In addition to testing for SARS-CoV-2, swab samples were simultaneously tested for a viral panel of 15 additional respiratory viruses, most of which have been reported in Brazilian patients. Coinfection with adenovirus, bocavirus, various coronaviruses, and rhinovirus were all detected by RT-qPCR as respiratory viruses in 5.61% of the individuals who underwent testing. A single instance of coinfection was noted, and both a coronavirus and a rhinovirus were identified simultaneously. The symptomatic patients mostly exhibited respiratory symptoms, myalgia and/or arthralgia, fever and/or chills, and gastrointestinal problems, while 21.9% of patients with other respiratory viruses did not exhibit any symptoms. False SARS-CoV-2 positives have not been linked to other respiratory virus infections.

In conclusion, the study findings demonstrated that a comparison of RT-qPCR and a commercial BAT (TERA.Bio®) for the diagnosis of SARS-CoV-2 displayed acceptable sensitivity of 92.6% and accuracy of 94.4% for diagnostic usage, except among asymptomatic patients.

Journal reference:
Bhavana Kunkalikar

Written by

Bhavana Kunkalikar

Bhavana Kunkalikar is a medical writer based in Goa, India. Her academic background is in Pharmaceutical sciences and she holds a Bachelor's degree in Pharmacy. Her educational background allowed her to foster an interest in anatomical and physiological sciences. Her college project work based on ‘The manifestations and causes of sickle cell anemia’ formed the stepping stone to a life-long fascination with human pathophysiology.

Citations

Please use one of the following formats to cite this article in your essay, paper or report:

  • APA

    Kunkalikar, Bhavana. (2022, September 22). Can a commercial breath analysis test detect SARS-CoV-2?. News-Medical.
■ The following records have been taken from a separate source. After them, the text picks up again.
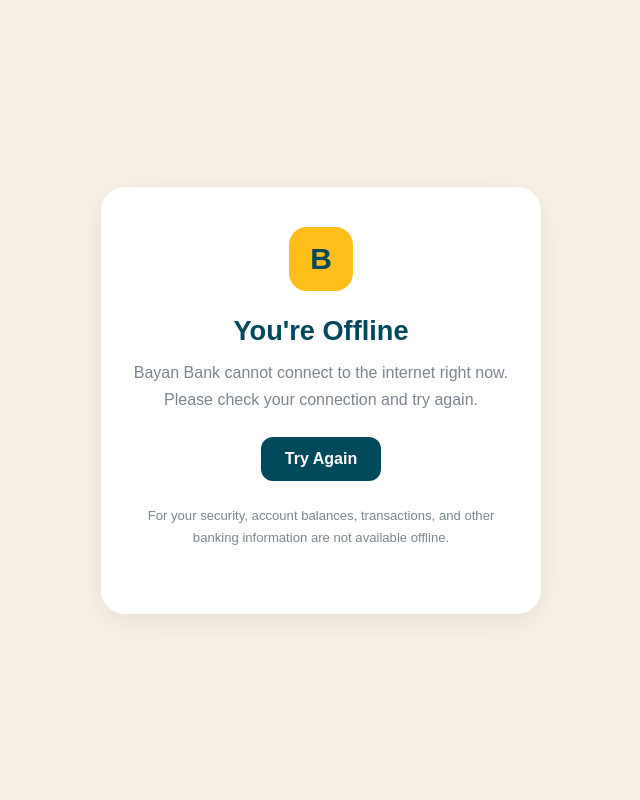
After one commit to lalaaivy/bayan-bank, a Django app: page /offline/ in a window 1280 px wide. The commit adds this page. Shown: the whole page, without its empty margins (319-959 px from the left). Run offline with Django 5.2, Linux system fonts and the light colour scheme.

Commit message:
Add installable Bayan Bank PWA

```diff
--- /dev/null
+++ b/config/pwa.py
@@ -0,0 +1,47 @@
+from pathlib import Path
+
+from django.conf import settings
+from django.http import HttpResponse
+from django.shortcuts import render
+
+
+def service_worker(request):
+    """
+    Serve the service worker from the website root.
+
+    Root scope allows it to control both client and staff pages.
+    """
+    worker_path = (
+        Path(settings.BASE_DIR)
+        / "static"
+        / "js"
+        / "service-worker.js"
+    )
+
+    try:
+        worker_code = worker_path.read_text(encoding="utf-8")
+    except FileNotFoundError:
+        return HttpResponse(
+            "Service worker file not found.",
+            status=404,
+            content_type="text/plain",
+        )
+
+    response = HttpResponse(
+        worker_code,
+        content_type="application/javascript",
+    )
+
+    response["Service-Worker-Allowed"] = "/"
+    response["Cache-Control"] = "no-cache"
+
+    return response
+
+
+def offline_page(request):
+    """
+    Display a generic offline page.
+
+    This page must never contain private banking information.
+    """
+    return render(request, "pwa/offline.html")
--- a/config/urls.py
+++ b/config/urls.py
@@ -1,12 +1,28 @@
-
 from django.contrib import admin
 from django.urls import include, path
 
+from config import pwa
+
+
 handler403 = "accounts.views.permission_denied"
+
 
 urlpatterns = [
     path("admin/", admin.site.urls),
 
+    # PWA
+    path(
+        "service-worker.js",
+        pwa.service_worker,
+        name="service_worker",
+    ),
+    path(
+        "offline/",
+        pwa.offline_page,
+        name="offline",
+    ),
+
+    # Main applications
     path("", include("accounts.urls")),
     path("", include("clients.urls")),
     path("", include("savings.urls")),
--- /dev/null
+++ b/templates/pwa/offline.html
@@ -0,0 +1,122 @@
+<!doctype html>
+<html lang="en">
+<head>
+    <meta charset="utf-8">
+    <meta name="viewport" content="width=device-width, initial-scale=1">
+
+    <meta name="theme-color" content="#00485C">
+
+    <title>You're Offline | Bayan Bank</title>
+
+    <style>
+        :root {
+            --teal: #00485C;
+            --yellow: #FDBE1A;
+            --cream: #F7F0E5;
+            --text: #172B32;
+            --muted: #7A8590;
+        }
+
+        * {
+            box-sizing: border-box;
+        }
+
+        body {
+            min-height: 100vh;
+            margin: 0;
+            padding: 24px;
+
+            display: flex;
+            align-items: center;
+            justify-content: center;
+
+            background: var(--cream);
+            color: var(--text);
+            font-family: Arial, sans-serif;
+            text-align: center;
+        }
+
+        .offline-card {
+            width: 100%;
+            max-width: 440px;
+            padding: 40px 28px;
+
+            background: #fff;
+            border-radius: 24px;
+            box-shadow: 0 8px 30px rgba(0, 0, 0, .07);
+        }
+
+        .brand-icon {
+            width: 64px;
+            height: 64px;
+            margin: 0 auto 24px;
+
+            display: flex;
+            align-items: center;
+            justify-content: center;
+
+            border-radius: 18px;
+            background: var(--yellow);
+            color: var(--teal);
+            font-size: 30px;
+            font-weight: 800;
+        }
+
+        h1 {
+            margin: 0 0 12px;
+            color: var(--teal);
+            font-size: 1.7rem;
+        }
+
+        p {
+            margin: 0 0 24px;
+            color: var(--muted);
+            line-height: 1.7;
+        }
+
+        button {
+            padding: 13px 24px;
+            border: 0;
+            border-radius: 12px;
+
+            background: var(--teal);
+            color: #fff;
+
+            font-size: 1rem;
+            font-weight: 700;
+            cursor: pointer;
+        }
+
+        button:hover {
+            background: #003747;
+        }
+
+        .security-note {
+            margin-top: 24px;
+            font-size: .82rem;
+        }
+    </style>
+</head>
+
+<body>
+    <main class="offline-card">
+        <div class="brand-icon" aria-hidden="true">B</div>
+
+        <h1>You're Offline</h1>
+
+        <p>
+            Bayan Bank cannot connect to the internet right now.
+            Please check your connection and try again.
+        </p>
+
+        <button type="button" onclick="window.location.reload()">
+            Try Again
+        </button>
+
+        <p class="security-note">
+            For your security, account balances, transactions,
+            and other banking information are not available offline.
+        </p>
+    </main>
+</body>
+</html>
```
Also changed, not shown: static/js/service-worker.js (added, +119 -0 lines), templates/base.html (+29 -20 lines), templates/base_client.html (+24 -57 lines), static/images/bayan-bank-icon-192.png (added), static/images/bayan-bank-icon-512.png (added), static/images/bayan-bank-icon.png (added), static/manifest.webmanifest (added).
Retrieved on October 03, 2022 from https://www.news-medical.net/news/20220922/Can-a-commercial-breath-analysis-test-detect-SARS-CoV-2.aspx.

  • MLA

    Kunkalikar, Bhavana. "Can a commercial breath analysis test detect SARS-CoV-2?". News-Medical. 03 October 2022. <https://www.news-medical.net/news/20220922/Can-a-commercial-breath-analysis-test-detect-SARS-CoV-2.aspx>.

  • Chicago

    Kunkalikar, Bhavana. "Can a commercial breath analysis test detect SARS-CoV-2?". News-Medical. https://www.news-medical.net/news/20220922/Can-a-commercial-breath-analysis-test-detect-SARS-CoV-2.aspx. (accessed October 03, 2022).

  • Harvard

    Kunkalikar, Bhavana. 2022. Can a commercial breath analysis test detect SARS-CoV-2?. News-Medical, viewed 03 October 2022, https://www.news-medical.net/news/20220922/Can-a-commercial-breath-analysis-test-detect-SARS-CoV-2.aspx.

Comments

The opinions expressed here are the views of the writer and do not necessarily reflect the views and opinions of News Medical.
Post a new comment
Post
You might also like...
Study of 9 million Swedes shows rapidly declining effectiveness of COVID vaccines against Omicron